§ What is being asked: Could you restate the entries below word for word and leave out the pictures?

(Change detection outputs)
▶
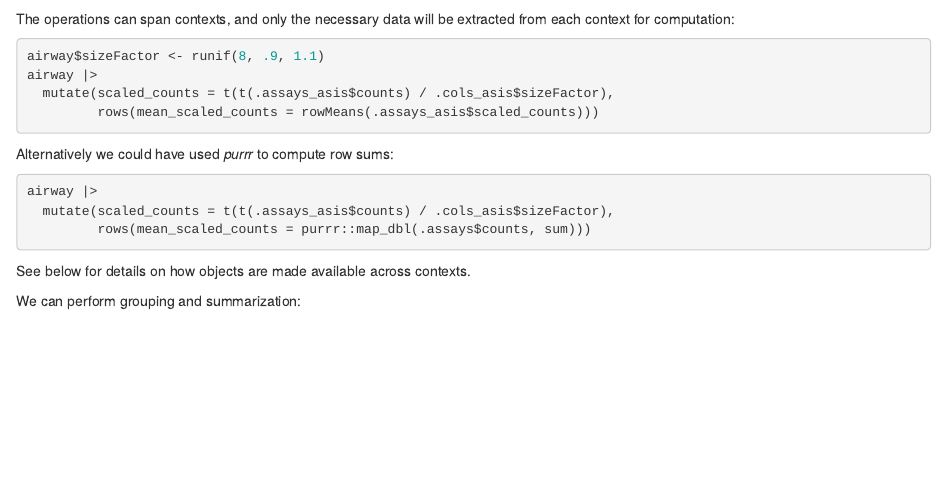
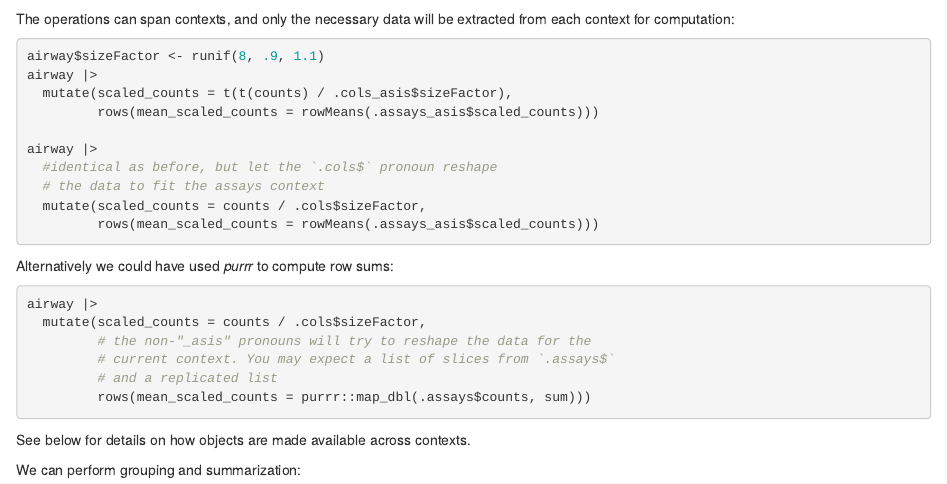
Before and after one commit to jtlandis/biocmask, an R Markdown document (vignettes/biocmask.Rmd): the page in a window 1100 px wide, from 1000 px down. Rendered offline with R 4.5, knitr and Pandoc, with nearby package versions; some code elsewhere in the file could not run offline.

Commit message:
changing up some of the examples

````diff
--- a/vignettes/biocmask.Rmd
+++ b/vignettes/biocmask.Rmd
@@ -60,7 +60,13 @@ from each context for computation:
 ```{r eval=FALSE}
 airway$sizeFactor <- runif(8, .9, 1.1)
 airway |>
-  mutate(scaled_counts = t(t(.assays_asis$counts) / .cols_asis$sizeFactor),
+  mutate(scaled_counts = t(t(counts) / .cols_asis$sizeFactor),
+         rows(mean_scaled_counts = rowMeans(.assays_asis$scaled_counts)))
+
+airway |>
+  #identical as before, but let the `.cols$` pronoun reshape
+  # the data to fit the assays context
+  mutate(scaled_counts = counts / .cols$sizeFactor,
          rows(mean_scaled_counts = rowMeans(.assays_asis$scaled_counts)))
 ```
 
@@ -68,7 +74,10 @@ Alternatively we could have used *purrr* to compute row sums:
 
 ```{r eval=FALSE}
 airway |>
-  mutate(scaled_counts = t(t(.assays_asis$counts) / .cols_asis$sizeFactor),
+  mutate(scaled_counts = counts / .cols$sizeFactor,
+         # the non-"_asis" pronouns will try to reshape the data for the
+         # current context. You may expect a list of slices from `.assays$`
+         # and a replicated list
          rows(mean_scaled_counts = purrr::map_dbl(.assays$counts, sum)))
 ```
 
````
◀
§ Solution to this task:
Before and after one commit to jtlandis/biocmask, an R Markdown document (vignettes/biocmask.Rmd): the page in a window 1100 px wide, from 1000 px down. Rendered offline with R 4.5, knitr and Pandoc, with nearby package versions; some code elsewhere in the file could not run offline.

Commit message:
changing up some of the examples

````diff
--- a/vignettes/biocmask.Rmd
+++ b/vignettes/biocmask.Rmd
@@ -60,7 +60,13 @@ from each context for computation:
 ```{r eval=FALSE}
 airway$sizeFactor <- runif(8, .9, 1.1)
 airway |>
-  mutate(scaled_counts = t(t(.assays_asis$counts) / .cols_asis$sizeFactor),
+  mutate(scaled_counts = t(t(counts) / .cols_asis$sizeFactor),
+         rows(mean_scaled_counts = rowMeans(.assays_asis$scaled_counts)))
+
+airway |>
+  #identical as before, but let the `.cols$` pronoun reshape
+  # the data to fit the assays context
+  mutate(scaled_counts = counts / .cols$sizeFactor,
          rows(mean_scaled_counts = rowMeans(.assays_asis$scaled_counts)))
 ```
 
@@ -68,7 +74,10 @@ Alternatively we could have used *purrr* to compute row sums:
 
 ```{r eval=FALSE}
 airway |>
-  mutate(scaled_counts = t(t(.assays_asis$counts) / .cols_asis$sizeFactor),
+  mutate(scaled_counts = counts / .cols$sizeFactor,
+         # the non-"_asis" pronouns will try to reshape the data for the
+         # current context. You may expect a list of slices from `.assays$`
+         # and a replicated list
          rows(mean_scaled_counts = purrr::map_dbl(.assays$counts, sum)))
 ```
 
````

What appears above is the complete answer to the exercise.